- _Exercise brief_
Please copy each line of the records below that includes the word "Windows".

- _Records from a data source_

--- --- ---

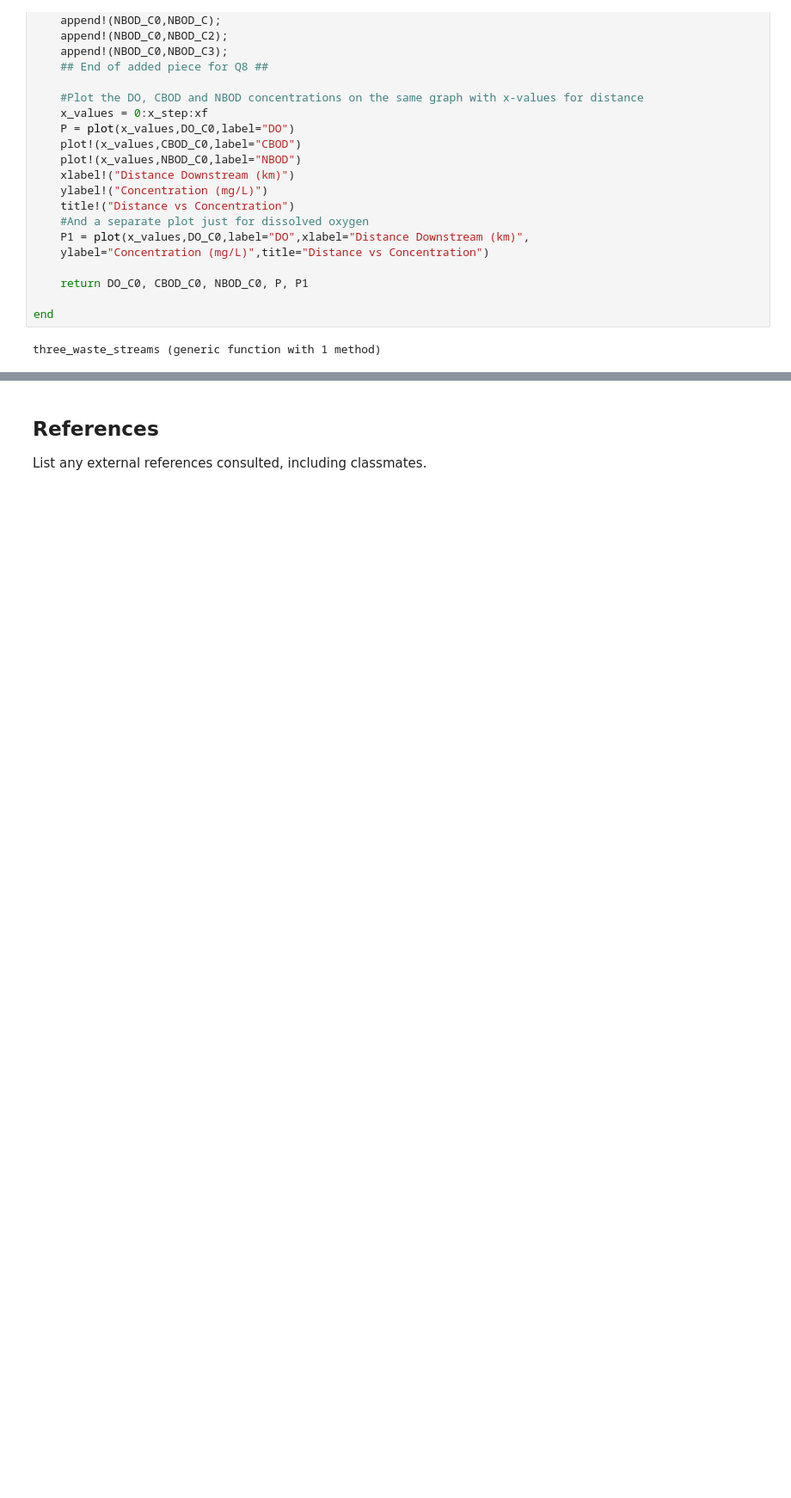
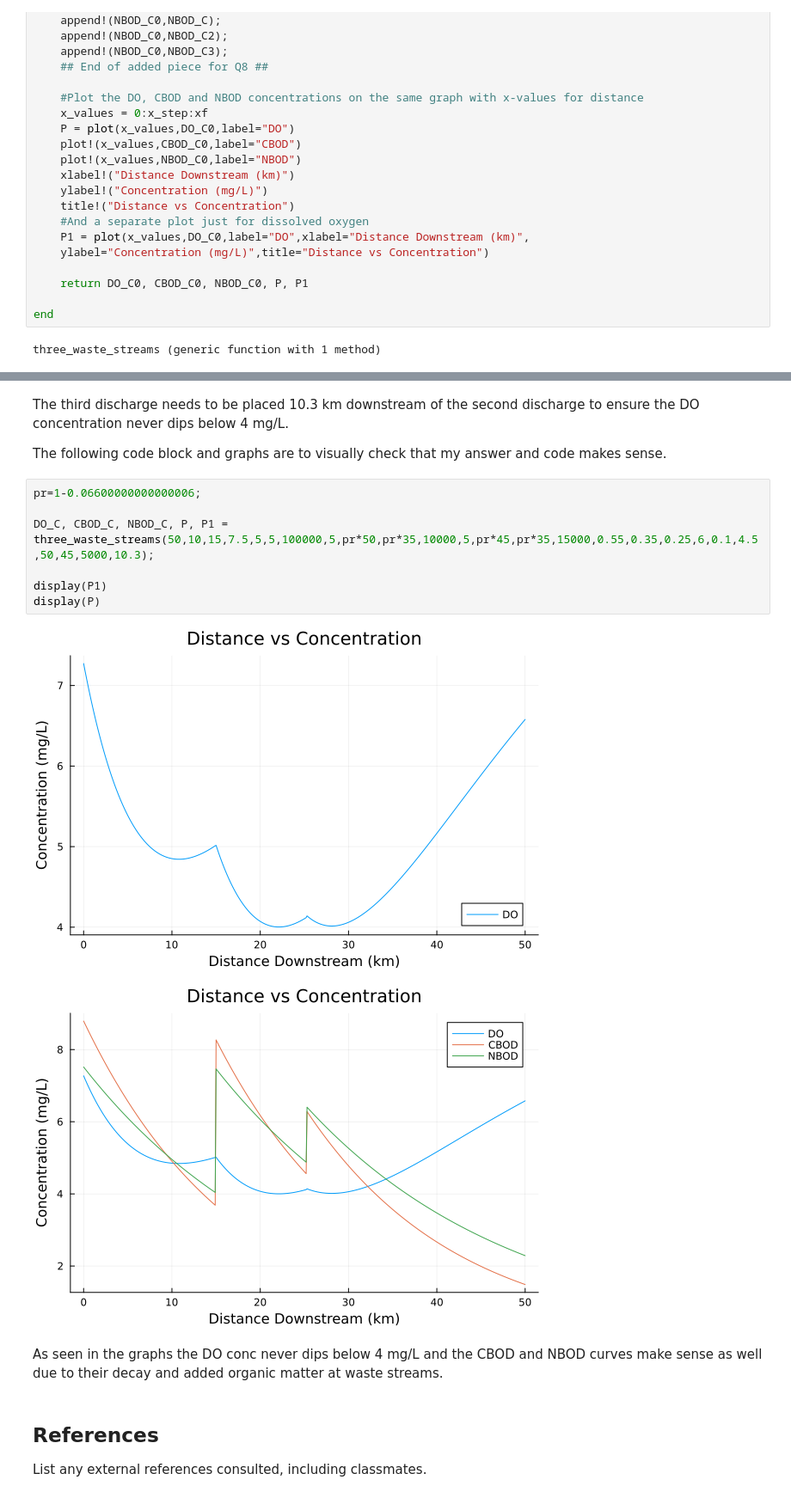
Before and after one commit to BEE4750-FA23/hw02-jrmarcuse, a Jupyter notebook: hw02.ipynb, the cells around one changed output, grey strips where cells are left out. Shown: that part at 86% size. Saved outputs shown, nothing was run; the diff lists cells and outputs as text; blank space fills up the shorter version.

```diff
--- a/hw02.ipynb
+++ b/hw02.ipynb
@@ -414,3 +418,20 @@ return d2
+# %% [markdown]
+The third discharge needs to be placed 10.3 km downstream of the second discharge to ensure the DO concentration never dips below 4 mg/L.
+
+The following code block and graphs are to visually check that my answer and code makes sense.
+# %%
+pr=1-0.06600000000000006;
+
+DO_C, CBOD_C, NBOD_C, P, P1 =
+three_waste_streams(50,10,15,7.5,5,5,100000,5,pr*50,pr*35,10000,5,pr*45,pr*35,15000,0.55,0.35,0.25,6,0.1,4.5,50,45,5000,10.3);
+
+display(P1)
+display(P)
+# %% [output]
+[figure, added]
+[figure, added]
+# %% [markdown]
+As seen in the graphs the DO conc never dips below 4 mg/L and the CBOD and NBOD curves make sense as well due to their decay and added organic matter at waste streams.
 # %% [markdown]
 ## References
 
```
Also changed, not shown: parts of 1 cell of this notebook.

--- --- ---

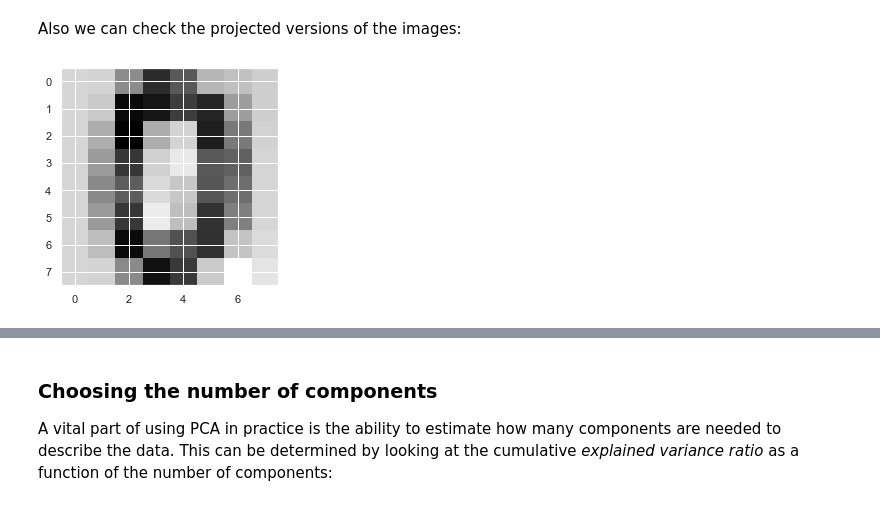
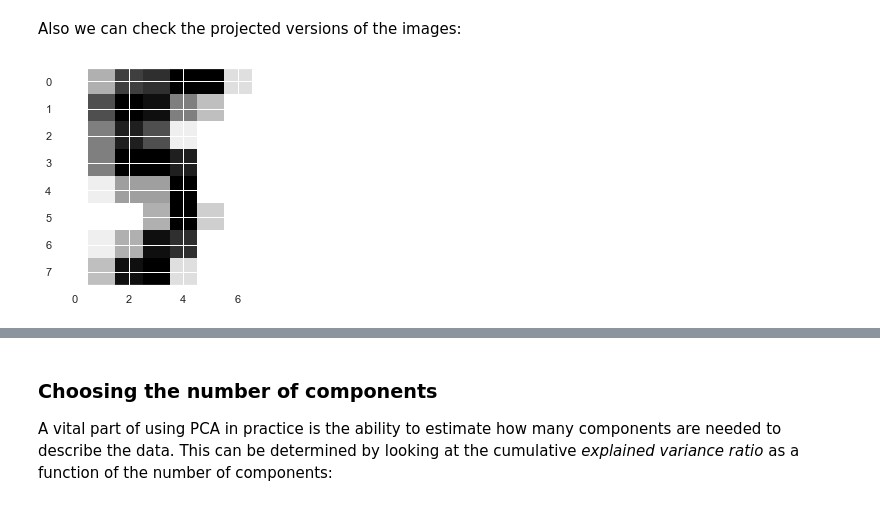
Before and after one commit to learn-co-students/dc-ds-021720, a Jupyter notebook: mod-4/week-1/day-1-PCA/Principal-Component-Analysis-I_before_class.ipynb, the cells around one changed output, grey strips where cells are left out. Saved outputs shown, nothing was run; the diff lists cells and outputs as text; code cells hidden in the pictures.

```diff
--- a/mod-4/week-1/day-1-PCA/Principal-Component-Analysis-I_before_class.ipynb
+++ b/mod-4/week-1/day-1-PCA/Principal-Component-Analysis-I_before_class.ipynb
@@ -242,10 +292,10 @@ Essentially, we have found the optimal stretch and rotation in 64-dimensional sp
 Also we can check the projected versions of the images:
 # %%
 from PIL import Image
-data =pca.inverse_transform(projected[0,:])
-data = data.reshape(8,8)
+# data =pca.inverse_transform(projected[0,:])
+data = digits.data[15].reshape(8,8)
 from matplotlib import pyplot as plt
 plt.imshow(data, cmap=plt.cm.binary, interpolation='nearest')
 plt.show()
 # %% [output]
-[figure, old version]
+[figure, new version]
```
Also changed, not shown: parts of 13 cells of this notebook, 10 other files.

--- --- ---

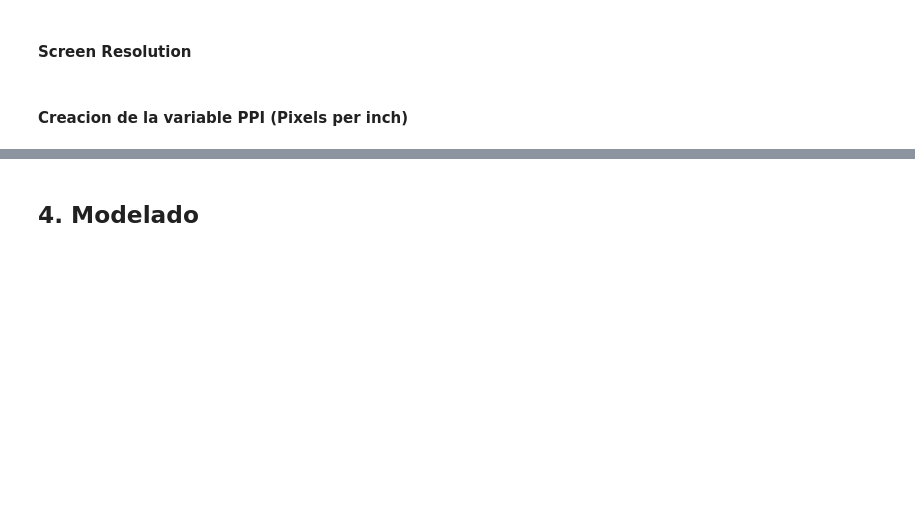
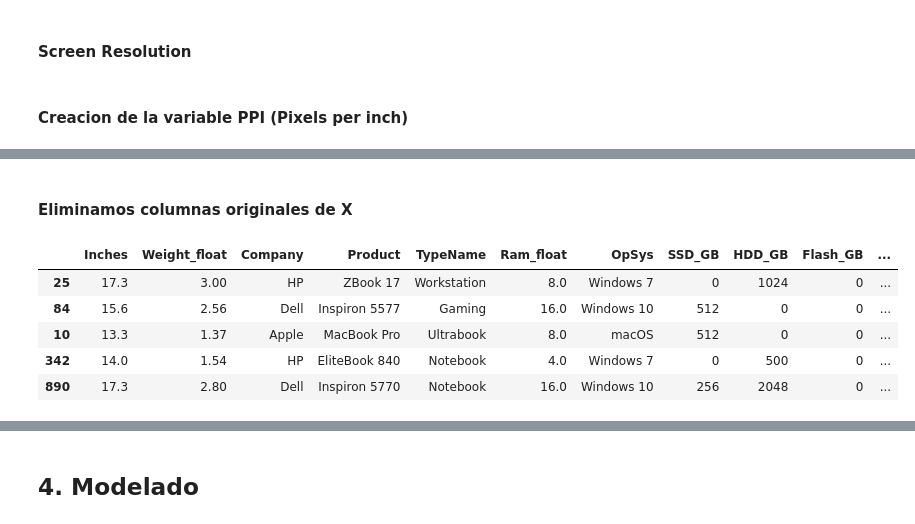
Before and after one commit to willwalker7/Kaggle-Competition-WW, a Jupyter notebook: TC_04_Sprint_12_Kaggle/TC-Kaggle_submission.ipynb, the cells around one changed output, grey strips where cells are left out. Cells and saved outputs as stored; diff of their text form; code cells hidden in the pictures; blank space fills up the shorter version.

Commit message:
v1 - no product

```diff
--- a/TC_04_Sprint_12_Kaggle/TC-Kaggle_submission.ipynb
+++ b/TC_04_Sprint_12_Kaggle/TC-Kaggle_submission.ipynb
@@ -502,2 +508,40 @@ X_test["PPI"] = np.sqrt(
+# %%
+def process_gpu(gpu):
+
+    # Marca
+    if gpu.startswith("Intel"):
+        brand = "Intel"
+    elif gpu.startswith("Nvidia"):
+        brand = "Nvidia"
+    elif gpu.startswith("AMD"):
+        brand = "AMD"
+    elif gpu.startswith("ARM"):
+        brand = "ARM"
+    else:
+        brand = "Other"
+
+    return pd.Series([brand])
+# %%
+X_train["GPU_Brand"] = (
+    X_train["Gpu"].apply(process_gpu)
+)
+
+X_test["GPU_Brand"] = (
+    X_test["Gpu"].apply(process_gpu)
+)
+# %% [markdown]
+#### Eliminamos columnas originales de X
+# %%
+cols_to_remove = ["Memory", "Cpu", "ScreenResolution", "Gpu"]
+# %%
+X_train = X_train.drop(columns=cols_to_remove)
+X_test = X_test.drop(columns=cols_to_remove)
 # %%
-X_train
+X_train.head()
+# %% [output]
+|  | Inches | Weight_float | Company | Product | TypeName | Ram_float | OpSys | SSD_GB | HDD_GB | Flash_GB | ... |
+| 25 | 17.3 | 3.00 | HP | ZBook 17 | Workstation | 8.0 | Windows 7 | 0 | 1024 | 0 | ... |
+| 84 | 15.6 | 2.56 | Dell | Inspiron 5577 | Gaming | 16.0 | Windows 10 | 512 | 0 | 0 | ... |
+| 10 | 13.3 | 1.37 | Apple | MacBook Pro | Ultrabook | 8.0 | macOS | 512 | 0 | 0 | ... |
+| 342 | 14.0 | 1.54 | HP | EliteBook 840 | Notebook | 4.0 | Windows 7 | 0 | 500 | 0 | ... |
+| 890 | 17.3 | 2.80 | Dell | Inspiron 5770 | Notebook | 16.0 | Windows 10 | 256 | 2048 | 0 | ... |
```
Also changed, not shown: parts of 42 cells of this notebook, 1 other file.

--- --- ---

- _Exercise solution_
+| 25 | 17.3 | 3.00 | HP | ZBook 17 | Workstation | 8.0 | Windows 7 | 0 | 1024 | 0 | ... |
+| 84 | 15.6 | 2.56 | Dell | Inspiron 5577 | Gaming | 16.0 | Windows 10 | 512 | 0 | 0 | ... |
+| 342 | 14.0 | 1.54 | HP | EliteBook 840 | Notebook | 4.0 | Windows 7 | 0 | 500 | 0 | ... |
+| 890 | 17.3 | 2.80 | Dell | Inspiron 5770 | Notebook | 16.0 | Windows 10 | 256 | 2048 | 0 | ... |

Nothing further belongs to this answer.